Exercise brief: Look through the listing below, and wherever a line has the string "masterdata", pull it out.
-------- Provided information --------
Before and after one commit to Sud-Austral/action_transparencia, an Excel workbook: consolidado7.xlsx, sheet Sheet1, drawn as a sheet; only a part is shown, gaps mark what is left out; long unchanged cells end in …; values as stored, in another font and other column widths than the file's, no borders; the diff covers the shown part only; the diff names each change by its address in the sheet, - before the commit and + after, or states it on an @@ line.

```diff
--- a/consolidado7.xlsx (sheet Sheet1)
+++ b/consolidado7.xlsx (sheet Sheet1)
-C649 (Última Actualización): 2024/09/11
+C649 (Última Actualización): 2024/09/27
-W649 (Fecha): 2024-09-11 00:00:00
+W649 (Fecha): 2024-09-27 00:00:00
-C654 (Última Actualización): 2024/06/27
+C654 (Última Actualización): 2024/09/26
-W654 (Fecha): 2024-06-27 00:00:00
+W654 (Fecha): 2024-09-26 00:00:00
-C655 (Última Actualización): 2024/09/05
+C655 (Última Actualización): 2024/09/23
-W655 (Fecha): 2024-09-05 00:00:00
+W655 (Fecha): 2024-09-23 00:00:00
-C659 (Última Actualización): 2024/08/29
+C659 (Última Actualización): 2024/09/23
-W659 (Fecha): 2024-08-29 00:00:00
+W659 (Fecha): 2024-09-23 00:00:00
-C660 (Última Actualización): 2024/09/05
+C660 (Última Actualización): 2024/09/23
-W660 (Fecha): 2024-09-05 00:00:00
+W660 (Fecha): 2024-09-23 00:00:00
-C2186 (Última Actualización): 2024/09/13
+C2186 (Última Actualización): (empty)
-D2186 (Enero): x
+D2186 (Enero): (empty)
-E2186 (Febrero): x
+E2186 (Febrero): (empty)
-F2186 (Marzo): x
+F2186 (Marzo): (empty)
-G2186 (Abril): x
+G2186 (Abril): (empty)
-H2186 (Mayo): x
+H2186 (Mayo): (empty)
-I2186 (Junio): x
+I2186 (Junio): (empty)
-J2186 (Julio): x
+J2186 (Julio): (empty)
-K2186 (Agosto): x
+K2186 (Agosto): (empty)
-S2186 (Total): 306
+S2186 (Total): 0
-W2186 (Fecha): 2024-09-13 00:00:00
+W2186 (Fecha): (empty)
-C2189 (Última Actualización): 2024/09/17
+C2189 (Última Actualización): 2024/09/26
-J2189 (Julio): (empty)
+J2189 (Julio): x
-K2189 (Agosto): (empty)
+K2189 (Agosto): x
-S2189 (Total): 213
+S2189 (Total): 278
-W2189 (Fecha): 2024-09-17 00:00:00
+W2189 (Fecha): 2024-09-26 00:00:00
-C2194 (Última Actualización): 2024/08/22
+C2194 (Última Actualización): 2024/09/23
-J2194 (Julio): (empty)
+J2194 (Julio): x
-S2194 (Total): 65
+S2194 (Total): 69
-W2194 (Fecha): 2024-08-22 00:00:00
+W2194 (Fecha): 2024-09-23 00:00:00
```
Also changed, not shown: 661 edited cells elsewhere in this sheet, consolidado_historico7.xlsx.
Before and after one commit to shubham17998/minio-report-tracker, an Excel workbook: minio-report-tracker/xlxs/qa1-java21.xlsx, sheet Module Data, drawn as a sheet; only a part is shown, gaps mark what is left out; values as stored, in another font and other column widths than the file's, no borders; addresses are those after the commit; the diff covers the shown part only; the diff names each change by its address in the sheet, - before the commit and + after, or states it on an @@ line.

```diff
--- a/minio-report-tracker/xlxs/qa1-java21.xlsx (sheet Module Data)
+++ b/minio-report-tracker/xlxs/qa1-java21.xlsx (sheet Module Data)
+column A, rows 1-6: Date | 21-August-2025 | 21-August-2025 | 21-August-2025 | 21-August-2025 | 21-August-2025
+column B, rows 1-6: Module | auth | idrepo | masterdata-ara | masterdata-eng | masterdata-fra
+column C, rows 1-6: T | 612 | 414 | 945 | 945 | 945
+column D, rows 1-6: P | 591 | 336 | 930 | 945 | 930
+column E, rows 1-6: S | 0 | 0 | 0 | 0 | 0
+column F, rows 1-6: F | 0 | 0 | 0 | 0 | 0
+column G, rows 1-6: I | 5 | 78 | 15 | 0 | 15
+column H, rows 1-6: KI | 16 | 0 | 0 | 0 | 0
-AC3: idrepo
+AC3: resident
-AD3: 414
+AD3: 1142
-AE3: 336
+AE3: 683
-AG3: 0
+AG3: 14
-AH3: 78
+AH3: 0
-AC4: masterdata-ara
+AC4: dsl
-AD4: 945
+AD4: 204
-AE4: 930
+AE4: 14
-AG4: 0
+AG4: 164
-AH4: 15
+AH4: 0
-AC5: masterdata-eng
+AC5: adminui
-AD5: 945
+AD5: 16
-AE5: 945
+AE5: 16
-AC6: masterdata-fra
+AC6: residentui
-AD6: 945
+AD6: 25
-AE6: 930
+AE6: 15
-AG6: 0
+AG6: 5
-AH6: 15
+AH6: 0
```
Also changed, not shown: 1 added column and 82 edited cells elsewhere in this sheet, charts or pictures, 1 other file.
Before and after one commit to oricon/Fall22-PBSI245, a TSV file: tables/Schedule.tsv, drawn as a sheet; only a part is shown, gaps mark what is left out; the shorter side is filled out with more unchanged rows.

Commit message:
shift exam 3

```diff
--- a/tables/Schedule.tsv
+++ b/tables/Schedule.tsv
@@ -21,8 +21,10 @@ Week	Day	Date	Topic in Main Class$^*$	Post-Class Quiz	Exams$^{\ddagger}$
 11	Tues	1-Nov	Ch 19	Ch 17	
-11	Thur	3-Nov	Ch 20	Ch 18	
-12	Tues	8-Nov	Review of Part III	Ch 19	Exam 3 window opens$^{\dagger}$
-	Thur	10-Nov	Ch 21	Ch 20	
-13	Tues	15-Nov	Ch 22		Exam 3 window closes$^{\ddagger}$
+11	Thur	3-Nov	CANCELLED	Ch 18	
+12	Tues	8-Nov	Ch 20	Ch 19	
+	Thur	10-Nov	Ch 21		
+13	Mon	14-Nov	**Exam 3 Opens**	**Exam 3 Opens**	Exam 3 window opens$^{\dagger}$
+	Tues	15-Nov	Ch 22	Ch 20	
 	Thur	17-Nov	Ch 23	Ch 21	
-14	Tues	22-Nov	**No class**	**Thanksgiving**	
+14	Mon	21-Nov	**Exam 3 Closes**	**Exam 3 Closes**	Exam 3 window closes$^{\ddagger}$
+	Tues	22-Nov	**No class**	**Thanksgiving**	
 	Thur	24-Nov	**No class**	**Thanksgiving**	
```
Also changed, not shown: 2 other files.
--------
Answer section:
+column B, rows 1-6: Module | auth | idrepo | masterdata-ara | masterdata-eng | masterdata-fra
-AC4: masterdata-ara
-AC5: masterdata-eng
-AC6: masterdata-fra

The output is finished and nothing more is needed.